***** Input data *****

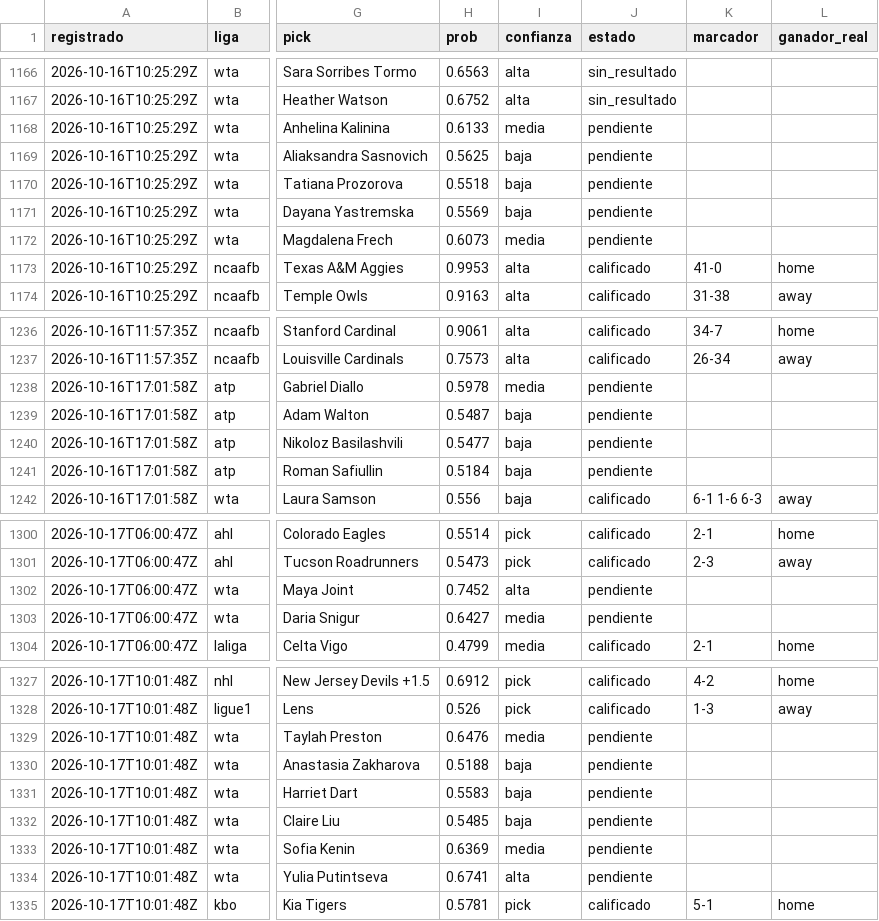
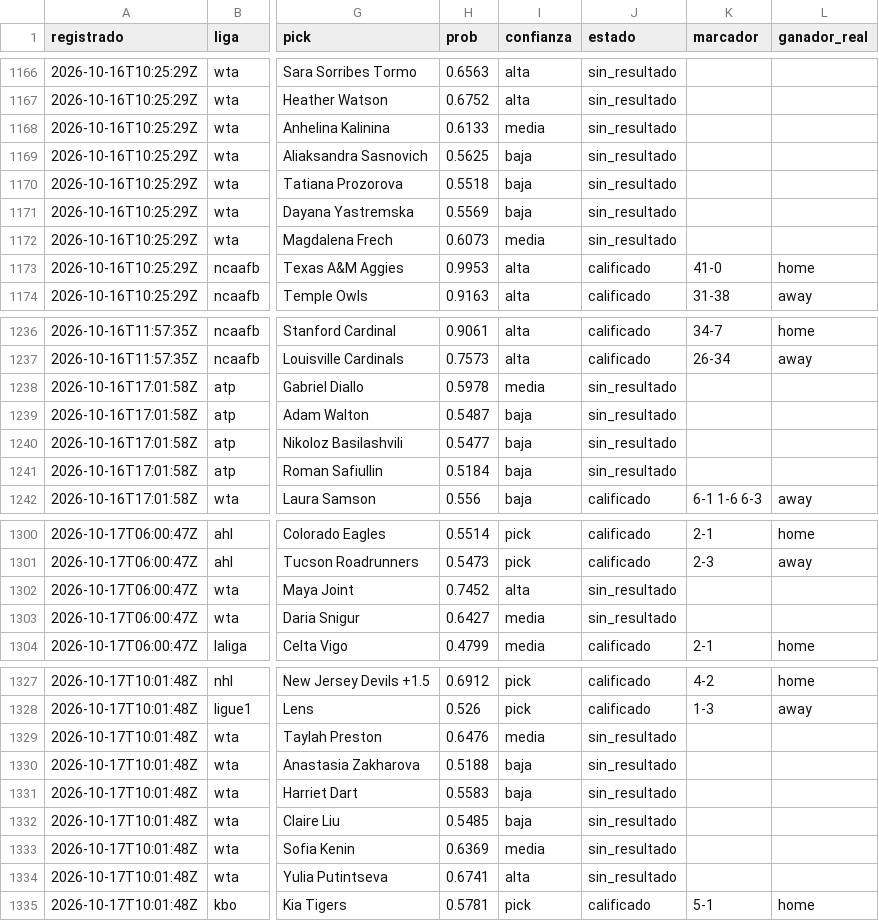
Before and after one commit to tenisman12/edgeline, a CSV file: salida/historial_calificado.csv, drawn as a sheet; only a part is shown, gaps mark what is left out; the diff covers the shown part only; the diff names each change by its address in the sheet, - before the commit and + after, or states it on an @@ line.

```diff
--- a/salida/historial_calificado.csv
+++ b/salida/historial_calificado.csv
-J1168:J1172 (estado): pendiente
+J1168:J1172 (estado): sin_resultado
-J1238:J1241 (estado): pendiente
+J1238:J1241 (estado): sin_resultado
-J1302:J1303 (estado): pendiente
+J1302:J1303 (estado): sin_resultado
-J1329:J1334 (estado): pendiente
+J1329:J1334 (estado): sin_resultado
```
Also changed, not shown: 11 edited cells elsewhere in this file, salida/clv_detalle.csv, salida/espn_predictor_vivo.csv, 46 other files.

*****

Except for the pictures, give the data again word for word.

Before and after one commit to tenisman12/edgeline, a CSV file: salida/historial_calificado.csv, drawn as a sheet; only a part is shown, gaps mark what is left out; the diff covers the shown part only; the diff names each change by its address in the sheet, - before the commit and + after, or states it on an @@ line.

```diff
--- a/salida/historial_calificado.csv
+++ b/salida/historial_calificado.csv
-J1168:J1172 (estado): pendiente
+J1168:J1172 (estado): sin_resultado
-J1238:J1241 (estado): pendiente
+J1238:J1241 (estado): sin_resultado
-J1302:J1303 (estado): pendiente
+J1302:J1303 (estado): sin_resultado
-J1329:J1334 (estado): pendiente
+J1329:J1334 (estado): sin_resultado
```
Also changed, not shown: 11 edited cells elsewhere in this file, salida/clv_detalle.csv, salida/espn_predictor_vivo.csv, 46 other files.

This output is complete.